**INFORMATION SHOWN:**

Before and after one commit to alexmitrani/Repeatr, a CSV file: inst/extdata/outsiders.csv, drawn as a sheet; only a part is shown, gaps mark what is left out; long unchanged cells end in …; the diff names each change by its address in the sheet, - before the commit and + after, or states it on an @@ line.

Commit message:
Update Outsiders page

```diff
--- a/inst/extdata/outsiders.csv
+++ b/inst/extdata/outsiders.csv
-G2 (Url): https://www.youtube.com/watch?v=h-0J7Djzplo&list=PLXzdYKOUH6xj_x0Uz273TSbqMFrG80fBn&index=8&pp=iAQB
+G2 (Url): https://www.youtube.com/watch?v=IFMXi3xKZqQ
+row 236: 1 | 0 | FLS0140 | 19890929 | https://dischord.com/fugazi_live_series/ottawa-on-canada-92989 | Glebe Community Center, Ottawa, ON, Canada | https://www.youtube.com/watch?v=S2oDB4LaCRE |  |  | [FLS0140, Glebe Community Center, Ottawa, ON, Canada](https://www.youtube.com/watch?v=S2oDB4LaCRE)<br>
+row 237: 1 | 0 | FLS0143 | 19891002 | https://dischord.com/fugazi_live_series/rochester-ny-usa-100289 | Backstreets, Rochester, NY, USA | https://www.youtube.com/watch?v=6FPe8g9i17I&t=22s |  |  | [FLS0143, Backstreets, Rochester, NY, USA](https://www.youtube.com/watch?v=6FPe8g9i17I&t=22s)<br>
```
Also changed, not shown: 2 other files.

**WHAT NEEDS TO BE DONE:** Copy out the whole listing exactly as given.

**YOUR RESPONSE:**
Before and after one commit to alexmitrani/Repeatr, a CSV file: inst/extdata/outsiders.csv, drawn as a sheet; only a part is shown, gaps mark what is left out; long unchanged cells end in …; the diff names each change by its address in the sheet, - before the commit and + after, or states it on an @@ line.

Commit message:
Update Outsiders page

```diff
--- a/inst/extdata/outsiders.csv
+++ b/inst/extdata/outsiders.csv
-G2 (Url): https://www.youtube.com/watch?v=h-0J7Djzplo&list=PLXzdYKOUH6xj_x0Uz273TSbqMFrG80fBn&index=8&pp=iAQB
+G2 (Url): https://www.youtube.com/watch?v=IFMXi3xKZqQ
+row 236: 1 | 0 | FLS0140 | 19890929 | https://dischord.com/fugazi_live_series/ottawa-on-canada-92989 | Glebe Community Center, Ottawa, ON, Canada | https://www.youtube.com/watch?v=S2oDB4LaCRE |  |  | [FLS0140, Glebe Community Center, Ottawa, ON, Canada](https://www.youtube.com/watch?v=S2oDB4LaCRE)<br>
+row 237: 1 | 0 | FLS0143 | 19891002 | https://dischord.com/fugazi_live_series/rochester-ny-usa-100289 | Backstreets, Rochester, NY, USA | https://www.youtube.com/watch?v=6FPe8g9i17I&t=22s |  |  | [FLS0143, Backstreets, Rochester, NY, USA](https://www.youtube.com/watch?v=6FPe8g9i17I&t=22s)<br>
```
Also changed, not shown: 2 other files.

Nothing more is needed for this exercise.